There are the squirrels with the adventurous spirit that sprint up the trunk of the tree as fast as they can, dashing to the highest branches in their search for the best acorns. They’re the acrobats of the group, and watching them is like witnessing a cross between the Swiss Family Robinson and Cirque Du Soleil. No sooner do they get to the top of the tree than out from the trunk they race. At first the branches are wide enough to hold them comfortably, but the further from the base they get, the narrower the branches become and the more they bow under their weight. Then, just as they get to the end of the branch that looks about to break, they leap!

For their efforts, they are rewarded with the first fruits of the tree, the choicest acorns, a meal fit for squirrel royalty.

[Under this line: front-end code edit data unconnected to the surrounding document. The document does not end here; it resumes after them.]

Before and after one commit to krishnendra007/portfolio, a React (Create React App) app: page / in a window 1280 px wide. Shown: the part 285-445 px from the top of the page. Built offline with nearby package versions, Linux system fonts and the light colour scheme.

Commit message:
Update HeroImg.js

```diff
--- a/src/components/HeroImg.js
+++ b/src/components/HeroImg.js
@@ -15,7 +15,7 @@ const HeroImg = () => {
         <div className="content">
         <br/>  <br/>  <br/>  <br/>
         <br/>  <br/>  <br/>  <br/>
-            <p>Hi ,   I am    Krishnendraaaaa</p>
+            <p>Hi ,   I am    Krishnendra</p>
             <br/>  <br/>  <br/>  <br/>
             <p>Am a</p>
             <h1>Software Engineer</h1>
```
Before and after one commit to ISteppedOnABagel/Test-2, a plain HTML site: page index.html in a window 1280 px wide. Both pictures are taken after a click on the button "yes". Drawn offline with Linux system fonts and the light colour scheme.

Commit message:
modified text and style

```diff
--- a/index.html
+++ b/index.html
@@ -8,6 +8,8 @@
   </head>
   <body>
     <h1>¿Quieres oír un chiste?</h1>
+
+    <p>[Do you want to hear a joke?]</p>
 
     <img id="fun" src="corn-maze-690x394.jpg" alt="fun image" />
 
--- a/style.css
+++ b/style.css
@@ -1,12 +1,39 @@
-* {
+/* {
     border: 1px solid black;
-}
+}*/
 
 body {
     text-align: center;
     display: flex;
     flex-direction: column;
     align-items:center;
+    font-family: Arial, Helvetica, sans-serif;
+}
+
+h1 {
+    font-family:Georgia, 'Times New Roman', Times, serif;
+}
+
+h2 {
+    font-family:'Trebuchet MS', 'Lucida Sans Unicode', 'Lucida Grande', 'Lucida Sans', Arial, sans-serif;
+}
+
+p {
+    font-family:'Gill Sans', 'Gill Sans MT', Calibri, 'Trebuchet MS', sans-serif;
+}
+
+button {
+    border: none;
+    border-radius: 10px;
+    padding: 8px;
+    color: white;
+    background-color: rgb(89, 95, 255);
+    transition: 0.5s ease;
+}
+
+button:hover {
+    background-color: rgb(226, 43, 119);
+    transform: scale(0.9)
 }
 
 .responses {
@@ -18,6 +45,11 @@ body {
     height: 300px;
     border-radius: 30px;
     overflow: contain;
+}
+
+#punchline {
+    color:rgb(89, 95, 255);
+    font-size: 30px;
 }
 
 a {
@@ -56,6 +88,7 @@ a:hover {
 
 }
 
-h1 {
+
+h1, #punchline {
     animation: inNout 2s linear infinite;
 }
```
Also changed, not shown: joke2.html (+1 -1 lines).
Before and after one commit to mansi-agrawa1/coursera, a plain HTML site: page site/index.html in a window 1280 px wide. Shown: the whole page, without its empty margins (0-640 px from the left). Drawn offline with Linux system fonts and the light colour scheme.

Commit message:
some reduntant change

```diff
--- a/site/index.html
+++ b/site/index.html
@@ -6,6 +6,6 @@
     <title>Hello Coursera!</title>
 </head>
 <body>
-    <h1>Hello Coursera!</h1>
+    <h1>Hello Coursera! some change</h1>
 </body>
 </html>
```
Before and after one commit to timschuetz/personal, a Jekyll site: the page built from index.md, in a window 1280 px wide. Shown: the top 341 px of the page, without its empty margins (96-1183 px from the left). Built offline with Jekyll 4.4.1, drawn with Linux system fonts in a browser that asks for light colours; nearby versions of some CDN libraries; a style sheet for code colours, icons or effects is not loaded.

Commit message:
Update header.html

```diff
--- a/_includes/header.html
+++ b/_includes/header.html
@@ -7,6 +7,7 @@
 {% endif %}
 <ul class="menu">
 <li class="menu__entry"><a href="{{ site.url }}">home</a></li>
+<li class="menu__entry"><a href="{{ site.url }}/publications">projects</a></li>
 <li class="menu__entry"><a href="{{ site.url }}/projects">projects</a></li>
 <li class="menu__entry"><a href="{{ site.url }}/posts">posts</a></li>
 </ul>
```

Yet, while I admire them, I also think they’re kind of nuts. (You knew it was coming.)

Which brings me to the other kind of squirrel, my kind of squirrel. They sit calmly on the ground, watching, as I do, their friends expend their energy and risk their life for a meal that may be a little bit better than the one that inevitably falls to the ground a few feet from them because, in their frenzy, the squirrels up above are shaking many acorns free. Make it rain, these ground-bound squirrels think to themselves, make it rain!

From where Olly and I stand watching all this unfold, the squirrels in the high branches look to be having the time of their lives. But, I wonder what it’s really like? Is it fun for them, or is it a job? Is their frenetic pace caused by joy or by the fear of not having enough food for the winter? Do they have the kind of fun I imagine they’re having? Are they any more satisfied than their friends below?

The world of investing is similar. There are investors, both professional and novice, racing to the top in search of high returns and new investment ideas. And there are always new ideas: factor, value, growth, crypto, fundamental, technical, NFT, meme, cyclical, secular, direct indexing, active, passive. Some will reach their goal of outperformance, but the vast majority won’t. Going back to our squirrel analogy, these are the ones we see tumble from the branches praying for a soft landing spot.

Thankfully, there’s a better way, as the squirrels on the ground have realized: be still and let the bulk of the market returns fall to the ground around you. Let others risk their livelihoods and spend their energy, their efforts, and, life’s scarcest resource, their time, in search of extra returns that more often than not fail to materialize.

This doesn’t mean investing is easy. There will be times when you lose money, there will be barren trees and cold winters, there will be times when investing is uncomfortable. But the likelihood of abundance increases as investment activity decreases.

The squirrels in the high branches are the ones I will remember. They are the ones I’ll tell my friends about, and they’re the ones biomechanics researchers at UC Berkeley are studying. But, as an investor, it’s the squirrels on the ground I want to be like.

If the world of investing is making you feel a little squirrelly, we hope you’ll reach out to us.

Ryan Smith
[email protected]

Born and raised on the North Shore of Massachusetts, I moved to Raleigh in 2011 to marry my wife, Emily. We have two kids, Jack and Gwen, and are members of Church of the Apostles in North Raleigh. I have been a Financial Advisor since 2005 and earned a Master’s of Science in Financial Planning from Bentley University. Soon thereafter I became a CFP® professional and received my Retirement Income Certified Professional® designation in 2015.